## Your objective
Leaving out every image, restate all the records word for word.

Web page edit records
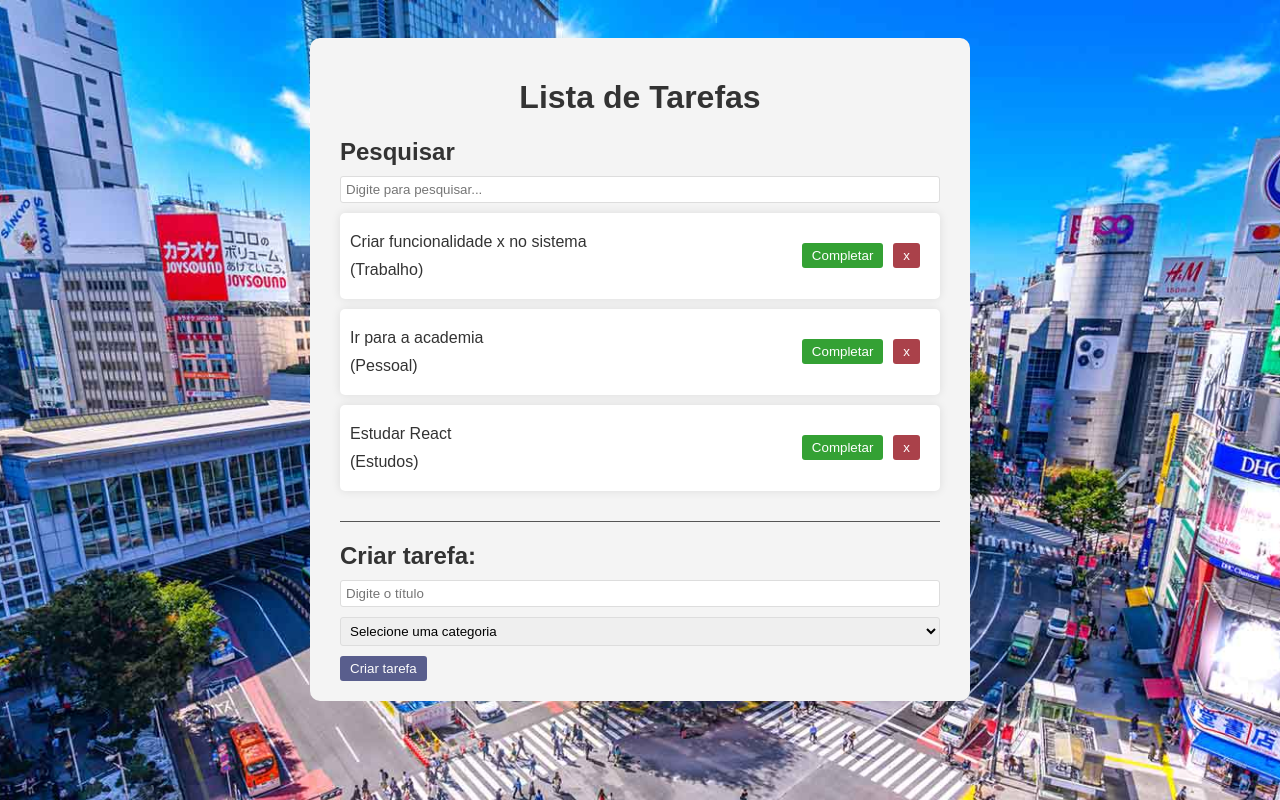
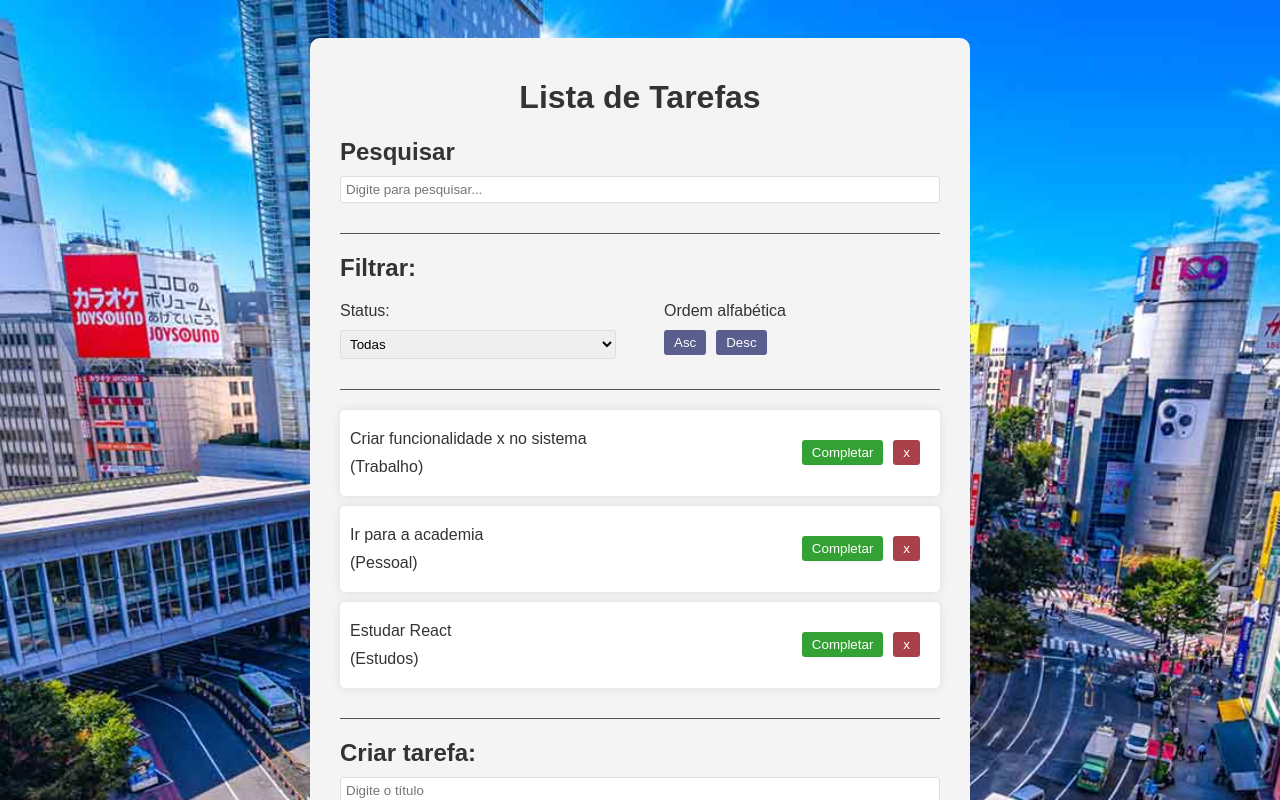
Before and after one commit to joaovitoranjos/todolist-react, a React (Vite) app in the folder todo/: page / in a window 1280 px wide. Shown: the top 800 px of the page. Built offline with nearby package versions, Linux system fonts and the light colour scheme.

Commit message:
adiciona botao de filtro,status e ordem afalbetica

```diff
--- a/todo/src/App.css
+++ b/todo/src/App.css
@@ -84,3 +84,20 @@
   border-radius: 3px;
   width: 100%;
 }
+
+.filter,
+.search {
+  border-bottom: 1px solid #555;
+  margin-bottom: 20px;
+  padding-bottom: 20px;
+}
+
+.filter-options {
+  display: flex;
+  justify-content: space-between;
+  gap: 3rem;
+}
+
+.filter-options div {
+  flex: 1 1 0;
+}
--- a/todo/src/App.jsx
+++ b/todo/src/App.jsx
@@ -5,6 +5,7 @@
 import TodoForm from './components/TodoForm';
 
 import "./App.css";
+import Filter from './components/Filter';
 
 
 
@@ -70,17 +71,19 @@
   return (
     <div className="app">
       <h1>Lista de Tarefas</h1>
-      <Search search={search} setSearch={setSearch}/>
+      <Search search={search} setSearch={setSearch} />
+      <Filter />
         <div className="todo-list">
-          {todos.filter((todo) =>
+          {todos
+          .filter((todo) =>
             todo.text.toLowerCase().includes(search.toLowerCase())
           )
           .map((todo) => (
             <Todo
-            key={todo.id}
-            todo={todo}
-            removeTodo= {removeTodo}
-            completeTodo={completeTodo}
+              key={todo.id}
+              todo={todo}
+              removeTodo= {removeTodo}
+              completeTodo={completeTodo}
             />
       ))}
     </div>
--- /dev/null
+++ b/todo/src/components/Filter.jsx
@@ -0,0 +1,24 @@
+const Filter = () => {
+  return (
+    <div className="filter">
+        <h2>Filtrar:</h2>
+        <div className="filter-options">
+            <div>
+                <p>Status:</p>
+                <select>
+                    <option value="All">Todas</option>
+                    <option value="Completed">Completas</option>
+                    <option value="Incomplete">Incompletas</option>
+                </select>
+            </div>
+            <div>
+                <p>Ordem alfabética</p>
+                <button>Asc</button>
+                <button>Desc</button>
+            </div>
+        </div >
+    </div>
+  );
+};
+
+export default Filter;
```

## Task response
Before and after one commit to joaovitoranjos/todolist-react, a React (Vite) app in the folder todo/: page / in a window 1280 px wide. Shown: the top 800 px of the page. Built offline with nearby package versions, Linux system fonts and the light colour scheme.

Commit message:
adiciona botao de filtro,status e ordem afalbetica

```diff
--- a/todo/src/App.css
+++ b/todo/src/App.css
@@ -84,3 +84,20 @@
   border-radius: 3px;
   width: 100%;
 }
+
+.filter,
+.search {
+  border-bottom: 1px solid #555;
+  margin-bottom: 20px;
+  padding-bottom: 20px;
+}
+
+.filter-options {
+  display: flex;
+  justify-content: space-between;
+  gap: 3rem;
+}
+
+.filter-options div {
+  flex: 1 1 0;
+}
--- a/todo/src/App.jsx
+++ b/todo/src/App.jsx
@@ -5,6 +5,7 @@
 import TodoForm from './components/TodoForm';
 
 import "./App.css";
+import Filter from './components/Filter';
 
 
 
@@ -70,17 +71,19 @@
   return (
     <div className="app">
       <h1>Lista de Tarefas</h1>
-      <Search search={search} setSearch={setSearch}/>
+      <Search search={search} setSearch={setSearch} />
+      <Filter />
         <div className="todo-list">
-          {todos.filter((todo) =>
+          {todos
+          .filter((todo) =>
             todo.text.toLowerCase().includes(search.toLowerCase())
           )
           .map((todo) => (
             <Todo
-            key={todo.id}
-            todo={todo}
-            removeTodo= {removeTodo}
-            completeTodo={completeTodo}
+              key={todo.id}
+              todo={todo}
+              removeTodo= {removeTodo}
+              completeTodo={completeTodo}
             />
       ))}
     </div>
--- /dev/null
+++ b/todo/src/components/Filter.jsx
@@ -0,0 +1,24 @@
+const Filter = () => {
+  return (
+    <div className="filter">
+        <h2>Filtrar:</h2>
+        <div className="filter-options">
+            <div>
+                <p>Status:</p>
+                <select>
+                    <option value="All">Todas</option>
+                    <option value="Completed">Completas</option>
+                    <option value="Incomplete">Incompletas</option>
+                </select>
+            </div>
+            <div>
+                <p>Ordem alfabética</p>
+                <button>Asc</button>
+                <button>Desc</button>
+            </div>
+        </div >
+    </div>
+  );
+};
+
+export default Filter;
```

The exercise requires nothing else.